What has been your toughest obstacle and how have you overcome it?
My chemotherapy regime was what they call ‘dose dense’, because my cancer was aggressive and advanced. Normally it’s given every three weeks, to allow the body time to recover in between doses, but mine had to be given every two weeks. I did this for sixteen weeks, pretty much without incident. Sure, it was hard and horrible (the treatment, not my bald head), but I did ok. Then, the day before my final chemotherapy, I just totally lost my shit. My husband and I went to the movies, and then afterwards he went to get the car because I was too tired to walk, and it was raining, but then we lost each other and by the time he found me I was hysterical, and I cried inconsolably for about four hours, just sobbed and sobbed because I felt like I just couldn’t do it anymore, I was at my limit, I had given my whole life over to cancer and cancer treatment and there was nothing left. But I got up the next morning, I got dressed, I put my scarf on my bald noggin, and I went and had that last dose of chemotherapy.
Viktor Frankl says “Those who have a ‘why’ to live, can bear with almost any ‘how.” Everyone needs a purpose, what’s yours?
To be me, for all the people who love and respect me.
What are your words to live by?
Forever is composed of nows (from the American poet Emily Dickinson).
If you could have any mentor, alive or dead, who would you choose and why?
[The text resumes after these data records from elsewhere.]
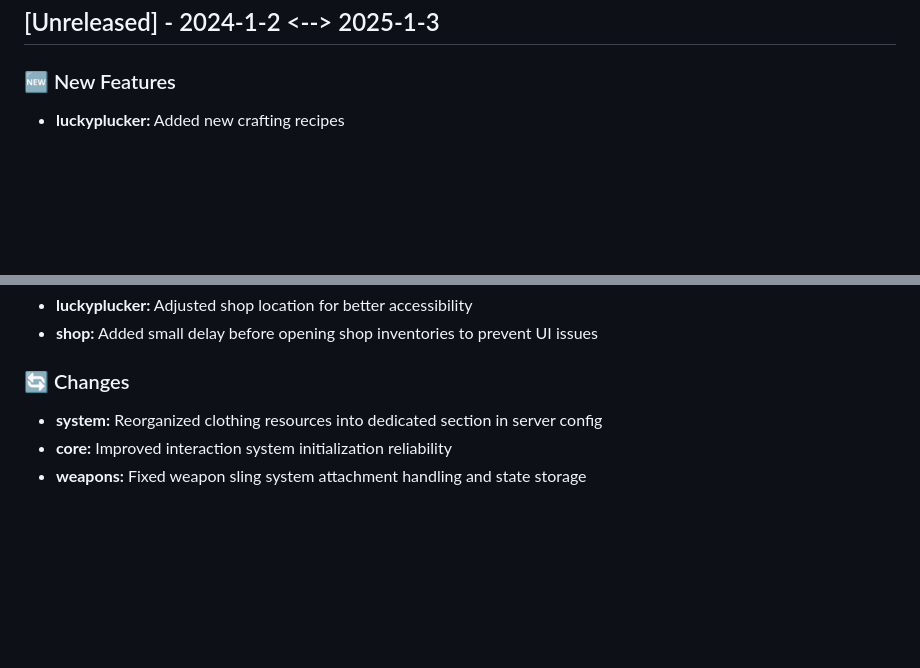
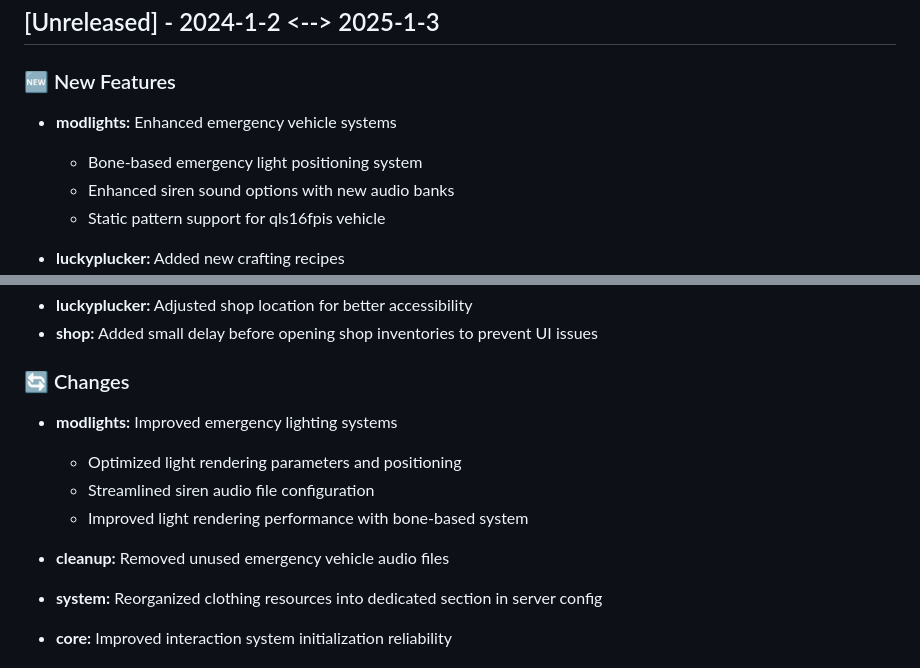
Before and after one commit to SALife-RP/changelog, a Markdown page: docs/CHANGELOG.md, 2 parts joined by grey strips. Rendered like a GitHub page; blank space fills up the shorter version.

Commit message:
chore: update

```diff
--- a/docs/CHANGELOG.md
+++ b/docs/CHANGELOG.md
@@ -7,6 +7,11 @@ For more information about server rules and features, visit our [Discord](https:
 ## [Unreleased] - 2024-1-2 <--> 2025-1-3
 
 ### 🆕 New Features
+
+- **modlights:** Enhanced emergency vehicle systems
+  - Bone-based emergency light positioning system
+  - Enhanced siren sound options with new audio banks
+  - Static pattern support for qls16fpis vehicle
 
 - **luckyplucker:** Added new crafting recipes
   - Flour production
@@ -26,6 +31,12 @@ For more information about server rules and features, visit our [Discord](https:
 - **shop:** Added small delay before opening shop inventories to prevent UI issues
 
 ### 🔄 Changes
+
+- **modlights:** Improved emergency lighting systems
+  - Optimized light rendering parameters and positioning
+  - Streamlined siren audio file configuration
+  - Improved light rendering performance with bone-based system
+- **cleanup:** Removed unused emergency vehicle audio files
 
 - **system:** Reorganized clothing resources into dedicated section in server config
 - **core:** Improved interaction system initialization reliability
```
A guy called Paul Kalanithi, who is sadly no longer alive. He was a neurosurgeon (who also had a Masters degree in English Literature), who was diagnosed with terminal lung cancer (despite never having smoked) at the age of 36. One day he was a doctor treating the dying, and the next he was a patient struggling to live. He wrote a book before he died called When Breath Becomes Air which is about what makes life worth living – an incredible life-affirming story from someone in the throes of death. It is the most amazing writing I have ever read.
If you could play hookie for a day what would be on your list to do?
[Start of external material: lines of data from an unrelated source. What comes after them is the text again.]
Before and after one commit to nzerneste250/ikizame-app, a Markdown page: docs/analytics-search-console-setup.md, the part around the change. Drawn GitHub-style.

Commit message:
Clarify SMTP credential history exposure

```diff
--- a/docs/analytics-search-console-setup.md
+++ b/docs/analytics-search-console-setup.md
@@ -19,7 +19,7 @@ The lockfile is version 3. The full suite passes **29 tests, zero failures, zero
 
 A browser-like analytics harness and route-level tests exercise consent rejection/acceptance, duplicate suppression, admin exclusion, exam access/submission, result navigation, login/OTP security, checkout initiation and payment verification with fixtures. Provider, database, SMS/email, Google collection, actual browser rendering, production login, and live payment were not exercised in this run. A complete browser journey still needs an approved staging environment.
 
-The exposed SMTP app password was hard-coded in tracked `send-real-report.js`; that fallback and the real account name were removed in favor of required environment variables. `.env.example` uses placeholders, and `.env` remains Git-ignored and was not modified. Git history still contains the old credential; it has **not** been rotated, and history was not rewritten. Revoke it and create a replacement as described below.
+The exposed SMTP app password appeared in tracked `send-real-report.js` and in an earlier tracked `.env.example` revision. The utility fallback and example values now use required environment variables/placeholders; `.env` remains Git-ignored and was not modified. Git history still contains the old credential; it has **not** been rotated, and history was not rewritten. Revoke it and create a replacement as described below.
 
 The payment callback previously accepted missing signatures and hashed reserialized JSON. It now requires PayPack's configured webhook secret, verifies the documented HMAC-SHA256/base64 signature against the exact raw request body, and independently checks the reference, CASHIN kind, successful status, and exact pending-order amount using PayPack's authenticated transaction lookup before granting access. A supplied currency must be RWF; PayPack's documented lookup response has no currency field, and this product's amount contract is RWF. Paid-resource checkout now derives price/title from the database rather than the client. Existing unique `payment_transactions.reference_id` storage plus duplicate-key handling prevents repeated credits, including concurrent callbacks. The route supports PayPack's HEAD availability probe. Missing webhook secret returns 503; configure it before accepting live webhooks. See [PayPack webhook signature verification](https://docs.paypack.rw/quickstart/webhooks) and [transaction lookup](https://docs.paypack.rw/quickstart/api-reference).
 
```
There’d be no list – hookie days and lists should not be mentioned in the same sentence.
You give so much to others, what do you do to take care of yourself?
Laugh, cook, write and sleep (not necessarily in that order).
Thank you for sharing, Julie.
Let Julie inspire you a little bit more…
on the blog
and on twitter